“Had he known the water contained arsenic in much higher amounts than other commercially available brands,” the suit said, “he would not have purchased it.”
Whole Foods has yet to respond in court to Colucci’s case. A spokesperson says the company doesn’t comment on pending litigation. Carrie Laliberte, co-counsel for Berke and the Coluccis, also declined to comment, citing the ongoing case.
What You Can Do
To find information about the amount of arsenic and other contaminants in a particular brand of bottled water, start by looking for the water quality test report from the company, detailing the results of its own testing. While there is no central repository of such reports, CR has gathered reports published through early 2019 for numerous brands.

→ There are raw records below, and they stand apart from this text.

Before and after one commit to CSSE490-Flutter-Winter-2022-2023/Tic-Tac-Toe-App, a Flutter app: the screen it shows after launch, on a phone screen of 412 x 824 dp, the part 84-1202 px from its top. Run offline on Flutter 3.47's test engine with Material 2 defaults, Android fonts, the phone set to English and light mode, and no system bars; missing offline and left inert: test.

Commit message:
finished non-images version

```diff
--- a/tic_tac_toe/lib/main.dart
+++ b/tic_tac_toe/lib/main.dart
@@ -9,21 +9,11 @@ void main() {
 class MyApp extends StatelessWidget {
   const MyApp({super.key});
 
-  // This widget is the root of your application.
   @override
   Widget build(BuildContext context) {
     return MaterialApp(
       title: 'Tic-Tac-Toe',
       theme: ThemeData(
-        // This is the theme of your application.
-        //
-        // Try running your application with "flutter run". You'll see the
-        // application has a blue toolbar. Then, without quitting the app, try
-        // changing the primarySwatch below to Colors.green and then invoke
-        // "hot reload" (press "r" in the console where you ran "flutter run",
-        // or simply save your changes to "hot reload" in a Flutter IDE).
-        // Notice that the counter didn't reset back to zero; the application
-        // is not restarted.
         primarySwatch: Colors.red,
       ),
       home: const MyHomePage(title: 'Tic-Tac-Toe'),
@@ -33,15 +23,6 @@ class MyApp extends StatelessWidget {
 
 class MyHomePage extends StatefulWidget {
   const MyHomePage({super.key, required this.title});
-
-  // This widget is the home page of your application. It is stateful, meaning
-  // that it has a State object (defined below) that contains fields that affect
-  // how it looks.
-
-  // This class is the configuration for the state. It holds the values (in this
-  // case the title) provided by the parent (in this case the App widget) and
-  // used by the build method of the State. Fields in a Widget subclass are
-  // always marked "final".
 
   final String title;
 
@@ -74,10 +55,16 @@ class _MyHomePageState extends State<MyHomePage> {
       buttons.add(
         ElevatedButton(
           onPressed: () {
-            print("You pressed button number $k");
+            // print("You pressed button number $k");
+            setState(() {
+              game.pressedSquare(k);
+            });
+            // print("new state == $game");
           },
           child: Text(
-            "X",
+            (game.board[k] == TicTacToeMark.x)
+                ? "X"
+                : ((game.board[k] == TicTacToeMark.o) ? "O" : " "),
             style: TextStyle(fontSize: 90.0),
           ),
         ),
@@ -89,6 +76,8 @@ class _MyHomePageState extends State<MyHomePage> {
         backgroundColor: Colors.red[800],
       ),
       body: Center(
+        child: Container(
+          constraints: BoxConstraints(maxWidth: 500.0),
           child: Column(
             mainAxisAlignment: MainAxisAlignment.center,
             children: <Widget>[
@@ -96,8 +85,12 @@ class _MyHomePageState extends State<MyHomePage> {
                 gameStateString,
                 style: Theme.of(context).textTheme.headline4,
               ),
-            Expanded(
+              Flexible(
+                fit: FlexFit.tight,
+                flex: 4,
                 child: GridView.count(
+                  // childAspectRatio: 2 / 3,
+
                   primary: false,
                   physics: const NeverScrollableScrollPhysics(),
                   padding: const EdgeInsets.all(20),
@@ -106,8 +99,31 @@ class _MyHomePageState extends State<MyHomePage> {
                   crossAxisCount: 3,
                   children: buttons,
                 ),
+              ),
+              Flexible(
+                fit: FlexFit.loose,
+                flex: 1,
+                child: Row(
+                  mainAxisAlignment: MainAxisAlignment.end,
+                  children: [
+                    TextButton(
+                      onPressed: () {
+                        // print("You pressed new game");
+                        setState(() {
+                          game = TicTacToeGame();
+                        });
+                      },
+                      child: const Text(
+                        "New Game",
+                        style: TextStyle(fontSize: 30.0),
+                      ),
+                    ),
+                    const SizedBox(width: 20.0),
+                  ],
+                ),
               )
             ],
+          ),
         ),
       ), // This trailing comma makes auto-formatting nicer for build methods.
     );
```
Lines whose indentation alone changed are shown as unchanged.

You could also go to the company’s website to see whether it links directly to its own report. Or check the bottle’s label for contact information. Look for brands that report nondetectable levels of arsenic. But also make a point to review the entire report for other listed contaminants.
If you are interested in the quality of your tap water, you can check its quality by getting a copy of your local water utility’s annual report or by having your water tested.
And if you have high amounts of arsenic or other contaminants, you could use a water filter for your drinking water. Read more about CR’s water filter testing.
America’s Water Crisis
Consumer Reports has a long history of investigating America’s water. In 1974, we published a landmark three-part series (PDF) revealing that water purification systems in many communities had not kept pace with increasing levels of pollution and that many community water supplies might be contaminated. Our work helped lead to Congress enacting the Safe Drinking Water Act in December 1974.
More than 45 years later, America is still struggling with a dangerous divide between those who have access to safe and affordable drinking water and those who don’t. Communities of color often are affected disproportionately by this inequity. Consumer Reports remains committed to exposing the weaknesses in our country’s water system, including raising questions about Americans’ reliance on bottled water as an alternative — and the safety and sustainability implications of this dependence.
In addition to our ongoing investigations into bottled water, we are proud to be partnering with our readers and those of the Guardian US, another institution dedicated to journalism in the public interest, to test for dangerous contaminants in tap water samples from more than 100 communities around the country.
America’s Water Crisis is the name we are jointly giving to this project and the series of articles we co-publish on the major challenges many in the U.S. face getting access to safe, clean, and affordable water. We will share the results of our upcoming test findings with you. In the meantime, you can join our social media conversation around water under the hashtag #waterincrisis.
Chief Content Officer, Consumer Reports